Ilja Janitskin - the founder of anti-immigration websites MV-lehti and Uber Uutiset - was found guilty of 16 criminal charges related to his websites and handed a prison sentence of one year and 10 months by Helsinki District Court on Thursday. He was also ordered to pay the lion's share of some 136,000 euros in damages to harassment victims.
Some 90 criminal complaints related to the site were filed in connection with the expansive case, including aggravated defamation and ethnic agitation.
The 16 crimes which Janitskin was convicted of were:
- Three counts of aggravated defamation
- Two counts of aggravated incitement against an ethnic group
- Three counts of copyright infringement
- Two counts of breach of confidentiality
- Two counts of illicit gambling charges
- Four counts of illicit fundraising charges
The court dismissed three other charges against Janitskin.
The court said that from 2014-2018 Janitskin acted as the website’s editor-in-chief, making him responsible for the content contained in - and crimes facilitated by - both the MV-lehti site and Uber Uutiset.
The aggravated defamation charges were related to three complainants: Yle journalist Jessikka Aro who investigated and reported about MV-lehti; a student activist who spearheaded a boycott campaign against companies that advertised on the anti-immigrant news site; and a person who worked on issues about refugees.
The three complainants, according to testimony, had received death threats and offensive messages including ones about their appearance as well as threats of sexual violence, prompted by articles posted on Janitskin's sites.
In one example, a photo of the student activist's face had been photo-shopped onto pornographic images and posted online.
Janitskin was found guilty of two counts of aggravated incitement against ethnic groups on grounds that he permitted the publication of defamatory and threatening articles about Muslims and Jews - or wrote them himself, according to the court.
Copyright infringement, confidentiality breaches
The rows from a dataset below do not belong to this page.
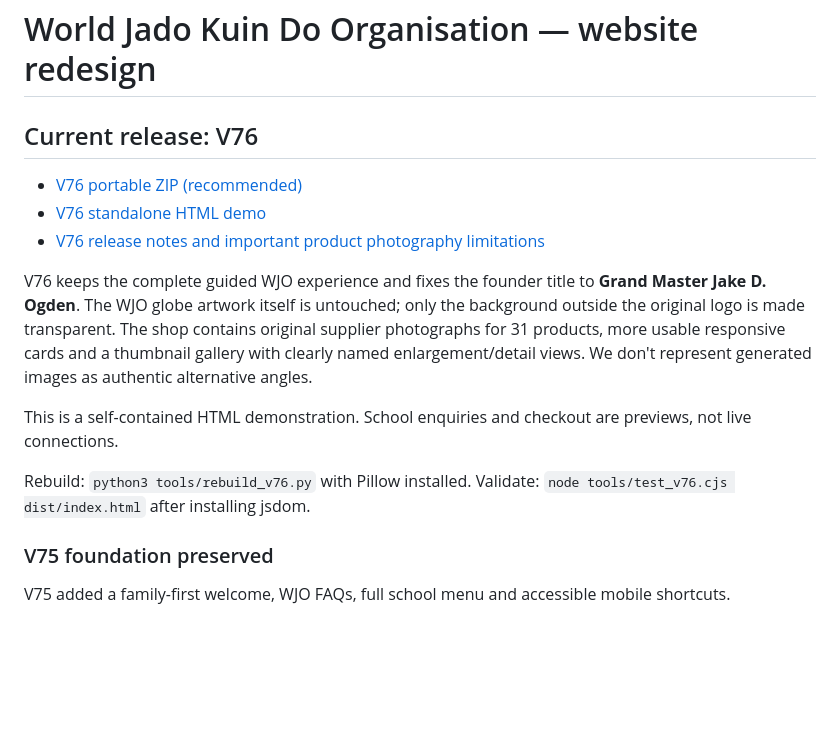
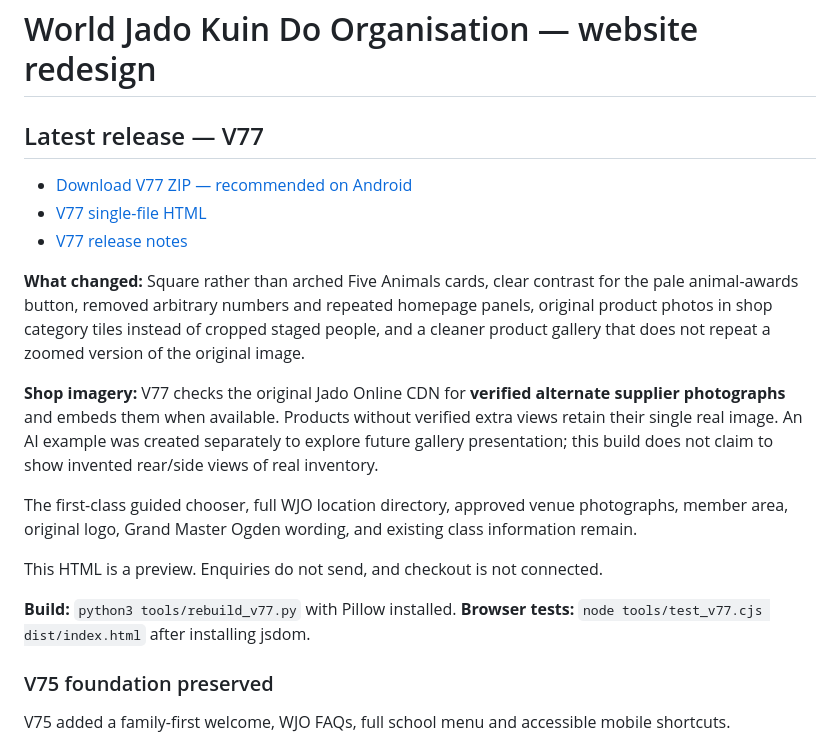
Before and after one commit to garyneesome/wjo-website-redesign, a Markdown page: README.md, the part around the change. Drawn GitHub-style; blank space fills up the shorter version.

Commit message:
Update project README with V77 download and transparent photo sourcing

```diff
--- a/README.md
+++ b/README.md
@@ -1,17 +1,21 @@
 # World Jado Kuin Do Organisation — website redesign
 
-## Current release: V76
+## Latest release — V77
 
-- [V76 portable ZIP (recommended)](WJO_V76_DOWNLOAD.zip)
-- [V76 standalone HTML demo](WJO_V76_SINGLE_FILE_DEMO.html)
-- [V76 release notes and important product photography limitations](releases/V76_RELEASE_NOTES.md)
+- [Download V77 ZIP — recommended on Android](WJO_V77_DOWNLOAD.zip)
+- [V77 single-file HTML](WJO_V77_SINGLE_FILE_DEMO.html)
+- [V77 release notes](releases/V77_RELEASE_NOTES.md)
 
-V76 keeps the complete guided WJO experience and fixes the founder title to **Grand Master Jake D. Ogden**. The WJO globe artwork itself is untouched; only the background outside the original logo is made transparent. The shop contains original supplier photographs for 31 products, more usable responsive cards and a thumbnail gallery with clearly named enlargement/detail views. We don't represent generated images as authentic alternative angles.
+**What changed:** Square rather than arched Five Animals cards, clear contrast for the pale animal-awards button, removed arbitrary numbers and repeated homepage panels, original product photos in shop category tiles instead of cropped staged people, and a cleaner product gallery that does not repeat a zoomed version of the original image.
 
-This is a self-contained HTML demonstration. School enquiries and checkout are previews, not live connections.
+**Shop imagery:** V77 checks the original Jado Online CDN for **verified alternate supplier photographs** and embeds them when available. Products without verified extra views retain their single real image. An AI example was created separately to explore future gallery presentation; this build does not claim to show invented rear/side views of real inventory.
 
-Rebuild: `python3 tools/rebuild_v76.py` with Pillow installed.
-Validate: `node tools/test_v76.cjs dist/index.html` after installing jsdom.
+The first-class guided chooser, full WJO location directory, approved venue photographs, member area, original logo, Grand Master Ogden wording, and existing class information remain.
+
+This HTML is a preview. Enquiries do not send, and checkout is not connected.
+
+**Build:** `python3 tools/rebuild_v77.py` with Pillow installed.
+**Browser tests:** `node tools/test_v77.cjs dist/index.html` after installing jsdom.
 
 ### V75 foundation preserved
 
```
The legal process was extensive and included copyright infringement complaints.
Newspaper Helsingin Sanomat, blogger and journalist Jussi Korhonen and the firm Kaleva365 filed complaints against Janitskin for copyright infringement.
The court said that Janitskin had permitted the copying of materials from the complainants' websites and then posted them on his own.
The court also found Janitskin guilty of breach of confidentiality, saying he published classified documents related to efforts by the Helsinki police department in 2016 to block the MV-lehti and Uber Uutiset sites.
The court also found Janitskin guilty of gambling and fundraising violations, saying his websites had illegally marketed gambling games and fundraised without securing the appropriate permits. The court said the website started new fundraisers after authorities shut down and investigated previous ones.
136,000 euros in damages to victims
Three out of a total of four defendants in the case were convicted: Janitskin, Johan Bäckman a Finnish academic known known for publicly championing Russian child custody rights abroad, and another individual.
The three convicted defendants were ordered to pay a total of 136,000 euros in damages to the victims, the lion's share of which is Janitskin's responsibility.
Janitskin was ordered to personally pay Aro 35,000 euros, plus - along with Bäckman - an additional 10,000 euros.
Janitskin was extradited to Finland from Andorra in April.
Bäckman guilty of harassment, defamation
Bäckman received a one year suspended sentence for harassing and defaming Yle journalist Jessikka Aro and also inciting others to defame her. Bäckman had taken aim at Aro for writing about Russian internet trolls trying to influence public discourse in Finland.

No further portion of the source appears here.